Special Collection: Sustainable Fisheries

Coastal Fisheries Success Factors

Policy & Planning

Embrace Complexity

Address Conflicting Aims

Recognise Context

Operate at Multiple Scales

Ensure Institutional Coherence

Ensure Sustainability

Adapt to Changes

Technical Implementation

Establish Rights & Responsibilities

Change Incrementally

Understand Institutional Fit

Incorporate Politics

Address Costs and Benefits

Get Market Measures Right

community engagement

Understand Dependency

Balance Livelihoods

Build Capacity

Engage Fishers

Address Compliance

Ensure Participation

Link Knowledge Systems


Recognise Context

The level and form of complexity of fisheries and their management is not constant but varies between places. The importance of local context and how it affects fisheries management comes out clearly from many references. Recognizing the importance of the local context in fisheries management and adjusting management measures to accommodate that is very important.
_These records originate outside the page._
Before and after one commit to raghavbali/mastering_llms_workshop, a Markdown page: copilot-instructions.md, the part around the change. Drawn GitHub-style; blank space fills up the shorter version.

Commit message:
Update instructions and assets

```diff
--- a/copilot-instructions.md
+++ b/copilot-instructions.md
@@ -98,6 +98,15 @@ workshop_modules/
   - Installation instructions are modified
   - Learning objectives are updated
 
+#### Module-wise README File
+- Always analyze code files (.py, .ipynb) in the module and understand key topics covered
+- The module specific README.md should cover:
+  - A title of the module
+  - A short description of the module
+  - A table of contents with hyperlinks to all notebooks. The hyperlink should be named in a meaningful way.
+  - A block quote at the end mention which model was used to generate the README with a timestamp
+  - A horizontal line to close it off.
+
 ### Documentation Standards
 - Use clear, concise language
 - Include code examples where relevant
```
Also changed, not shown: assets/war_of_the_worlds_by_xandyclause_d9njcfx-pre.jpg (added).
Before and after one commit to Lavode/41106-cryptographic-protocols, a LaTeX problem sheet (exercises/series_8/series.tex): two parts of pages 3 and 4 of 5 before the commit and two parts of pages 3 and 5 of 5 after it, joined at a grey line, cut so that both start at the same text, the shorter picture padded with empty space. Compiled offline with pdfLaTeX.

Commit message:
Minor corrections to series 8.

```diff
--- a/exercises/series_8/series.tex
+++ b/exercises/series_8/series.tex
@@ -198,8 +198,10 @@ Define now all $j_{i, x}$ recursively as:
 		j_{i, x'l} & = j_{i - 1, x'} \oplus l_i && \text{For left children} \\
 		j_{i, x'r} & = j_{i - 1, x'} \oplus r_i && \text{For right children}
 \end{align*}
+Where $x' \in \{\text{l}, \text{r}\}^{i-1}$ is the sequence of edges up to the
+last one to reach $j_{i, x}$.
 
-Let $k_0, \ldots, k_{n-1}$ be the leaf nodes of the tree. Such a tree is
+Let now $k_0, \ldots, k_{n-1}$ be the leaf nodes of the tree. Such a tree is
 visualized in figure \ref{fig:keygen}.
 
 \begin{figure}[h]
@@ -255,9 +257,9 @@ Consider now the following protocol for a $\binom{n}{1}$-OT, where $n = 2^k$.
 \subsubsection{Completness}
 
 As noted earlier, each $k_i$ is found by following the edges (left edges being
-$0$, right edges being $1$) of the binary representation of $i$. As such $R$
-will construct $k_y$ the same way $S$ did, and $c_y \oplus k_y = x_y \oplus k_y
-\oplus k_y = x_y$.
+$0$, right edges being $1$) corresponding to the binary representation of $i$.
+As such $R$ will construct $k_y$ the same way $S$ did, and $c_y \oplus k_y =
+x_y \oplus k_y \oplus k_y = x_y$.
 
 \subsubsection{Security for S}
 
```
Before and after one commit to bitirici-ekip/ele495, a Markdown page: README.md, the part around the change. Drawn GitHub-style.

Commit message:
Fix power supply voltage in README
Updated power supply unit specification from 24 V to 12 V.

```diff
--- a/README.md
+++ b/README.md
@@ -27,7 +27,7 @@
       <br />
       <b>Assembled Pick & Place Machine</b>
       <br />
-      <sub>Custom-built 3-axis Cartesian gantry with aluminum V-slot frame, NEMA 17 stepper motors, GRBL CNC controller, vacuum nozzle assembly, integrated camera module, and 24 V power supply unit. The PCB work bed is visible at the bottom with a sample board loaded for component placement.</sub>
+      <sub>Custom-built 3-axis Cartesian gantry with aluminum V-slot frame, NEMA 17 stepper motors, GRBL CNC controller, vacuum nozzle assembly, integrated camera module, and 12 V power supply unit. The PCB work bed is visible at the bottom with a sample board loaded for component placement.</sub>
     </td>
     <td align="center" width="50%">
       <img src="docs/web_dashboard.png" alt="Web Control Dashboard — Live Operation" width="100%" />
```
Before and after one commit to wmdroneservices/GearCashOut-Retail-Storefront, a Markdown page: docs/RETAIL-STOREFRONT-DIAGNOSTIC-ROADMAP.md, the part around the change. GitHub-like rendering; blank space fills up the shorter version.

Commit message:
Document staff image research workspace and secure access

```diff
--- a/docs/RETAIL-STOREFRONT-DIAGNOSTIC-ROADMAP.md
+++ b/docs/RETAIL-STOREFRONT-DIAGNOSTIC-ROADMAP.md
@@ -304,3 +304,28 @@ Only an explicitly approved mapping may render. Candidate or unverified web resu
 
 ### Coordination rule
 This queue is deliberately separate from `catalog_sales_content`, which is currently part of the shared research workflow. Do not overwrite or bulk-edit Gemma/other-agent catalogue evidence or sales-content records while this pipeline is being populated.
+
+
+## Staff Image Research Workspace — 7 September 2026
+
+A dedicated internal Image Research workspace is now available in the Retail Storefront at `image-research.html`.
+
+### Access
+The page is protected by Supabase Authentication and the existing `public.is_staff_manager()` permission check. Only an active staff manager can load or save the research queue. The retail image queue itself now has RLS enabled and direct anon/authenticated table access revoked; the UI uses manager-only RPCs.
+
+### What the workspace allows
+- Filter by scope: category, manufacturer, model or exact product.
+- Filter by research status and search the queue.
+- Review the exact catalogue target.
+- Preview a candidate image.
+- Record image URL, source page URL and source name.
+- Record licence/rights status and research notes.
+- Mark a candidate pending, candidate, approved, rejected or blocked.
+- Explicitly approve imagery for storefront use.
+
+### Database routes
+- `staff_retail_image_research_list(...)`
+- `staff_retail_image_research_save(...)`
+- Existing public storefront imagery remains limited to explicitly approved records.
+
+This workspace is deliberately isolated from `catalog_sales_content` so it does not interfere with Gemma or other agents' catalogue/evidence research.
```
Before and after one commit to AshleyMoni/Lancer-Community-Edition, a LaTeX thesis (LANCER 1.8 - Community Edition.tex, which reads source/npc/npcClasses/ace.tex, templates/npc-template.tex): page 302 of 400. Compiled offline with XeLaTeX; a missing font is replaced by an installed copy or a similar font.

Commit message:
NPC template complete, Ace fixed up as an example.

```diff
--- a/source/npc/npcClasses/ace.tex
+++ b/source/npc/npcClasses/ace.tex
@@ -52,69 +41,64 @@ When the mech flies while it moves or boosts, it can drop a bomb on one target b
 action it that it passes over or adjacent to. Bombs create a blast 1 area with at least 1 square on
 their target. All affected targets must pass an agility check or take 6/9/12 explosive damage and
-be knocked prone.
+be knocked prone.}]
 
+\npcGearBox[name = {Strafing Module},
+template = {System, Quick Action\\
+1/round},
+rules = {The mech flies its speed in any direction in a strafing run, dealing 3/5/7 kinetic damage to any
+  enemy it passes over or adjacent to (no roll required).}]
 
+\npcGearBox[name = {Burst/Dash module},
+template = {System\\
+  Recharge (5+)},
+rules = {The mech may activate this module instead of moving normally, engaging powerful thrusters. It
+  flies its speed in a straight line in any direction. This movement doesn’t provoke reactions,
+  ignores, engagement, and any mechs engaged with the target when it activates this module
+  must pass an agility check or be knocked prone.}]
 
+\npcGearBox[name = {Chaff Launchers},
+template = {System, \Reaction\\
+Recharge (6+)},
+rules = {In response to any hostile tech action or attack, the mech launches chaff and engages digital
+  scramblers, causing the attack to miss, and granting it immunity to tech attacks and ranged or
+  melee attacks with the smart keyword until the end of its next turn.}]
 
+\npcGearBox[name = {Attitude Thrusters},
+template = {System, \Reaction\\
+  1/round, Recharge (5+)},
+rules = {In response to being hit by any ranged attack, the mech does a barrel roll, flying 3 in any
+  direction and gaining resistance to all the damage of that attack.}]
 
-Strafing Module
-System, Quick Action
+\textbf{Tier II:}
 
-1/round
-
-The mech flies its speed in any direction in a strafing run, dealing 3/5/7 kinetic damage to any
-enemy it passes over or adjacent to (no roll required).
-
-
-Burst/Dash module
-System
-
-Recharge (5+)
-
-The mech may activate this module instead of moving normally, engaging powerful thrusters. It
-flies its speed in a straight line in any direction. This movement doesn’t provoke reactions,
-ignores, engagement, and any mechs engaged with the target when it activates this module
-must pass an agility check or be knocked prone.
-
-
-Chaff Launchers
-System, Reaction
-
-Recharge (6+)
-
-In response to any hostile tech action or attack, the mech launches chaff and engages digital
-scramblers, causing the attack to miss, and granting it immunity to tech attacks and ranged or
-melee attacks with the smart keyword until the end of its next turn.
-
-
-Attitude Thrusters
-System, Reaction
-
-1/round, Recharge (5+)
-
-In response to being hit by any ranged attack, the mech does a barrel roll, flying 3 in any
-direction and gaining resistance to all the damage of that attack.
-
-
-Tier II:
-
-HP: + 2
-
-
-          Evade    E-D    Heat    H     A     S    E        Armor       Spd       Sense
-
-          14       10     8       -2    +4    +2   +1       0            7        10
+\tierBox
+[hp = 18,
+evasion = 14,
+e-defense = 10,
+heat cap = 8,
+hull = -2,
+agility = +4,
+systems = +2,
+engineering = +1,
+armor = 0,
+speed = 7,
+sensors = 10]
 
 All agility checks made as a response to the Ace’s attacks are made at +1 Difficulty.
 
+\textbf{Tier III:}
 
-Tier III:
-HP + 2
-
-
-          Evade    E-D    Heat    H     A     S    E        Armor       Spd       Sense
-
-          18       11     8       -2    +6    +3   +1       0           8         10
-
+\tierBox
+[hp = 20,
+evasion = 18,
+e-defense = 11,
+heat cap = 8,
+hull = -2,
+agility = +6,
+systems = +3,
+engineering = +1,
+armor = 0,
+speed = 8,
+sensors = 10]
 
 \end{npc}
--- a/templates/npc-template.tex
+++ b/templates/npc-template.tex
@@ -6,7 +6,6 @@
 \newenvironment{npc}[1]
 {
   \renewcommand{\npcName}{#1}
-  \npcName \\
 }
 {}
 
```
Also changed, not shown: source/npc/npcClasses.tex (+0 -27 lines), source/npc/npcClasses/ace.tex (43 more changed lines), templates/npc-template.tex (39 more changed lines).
The specific context in which fisheries management is operating will have considerable influence on what works and what does not. In the wider context of wilderness management it has been argued that there are no “right solutions” to management problems and that these should be examined in the context of particular places, peoples, issues, and ecosystems (Belsky, 2000). The local biological, ecological, political economy, and socio-economic aspects of a fishery often determine the success of management initiatives.

What works in developed countries will not necessarily worked in developing countries. Guttiérrez et al. (2011) note that countries with high and very high human development indices (HDIs) were more successful at fisheries management than those with low to medium HDI countries. Andrade and Rhodes (2012) note that whilst there is a positive correlation between Gross Domestic Product (GDP) at Purchasing Power Parity (PPP) per capita and compliance with regulations this may well be due to other factors such as political will, corruption, and social inequality. However they also found that population density was negatively correlated with compliance.

Whilst in many parts of the world there is a move towards greater engagement of communities in resource management, this is not always the case. Alpίzar (2006), says of Costa Rica, that the current level of government involvement in marine protection and fisheries management, when compared with that of the community, suggests that at this stage of development a greater role should remain with government. Francis and Bryceson (2001) note that there are weaknesses in both government and traditional institutions in coastal management in Tanzania that need support. Baticados et al. (1998) note that even within the Philippines, fisheries cooperatives on the mainland and on the islands showed significant differences in their capacities.

This pattern of dependence on specific circumstances seems to also affect specific management measures. Robinson (2010, 53) says ”…the first best, ITQs, is barely politically feasible anywhere. Even in the best possible circumstances, in rich, well functioning democracies where the stakes are high, ITQs are highly controversial…If ITQs are not politically feasible in Norway, what chance have they of being adopted in Ghana or Sierra Leone? Very little would be my guess”.

 

Critical Questions

What are the key social, economic, ecological, political and cultural factors that define the local context of the fishery and set it apart?

What are the implications of this local context for fisheries management?

What differences are likely to hinder the local uptake of experiences from elsewhere?

How has that local context been incorporated in the fisheries management process?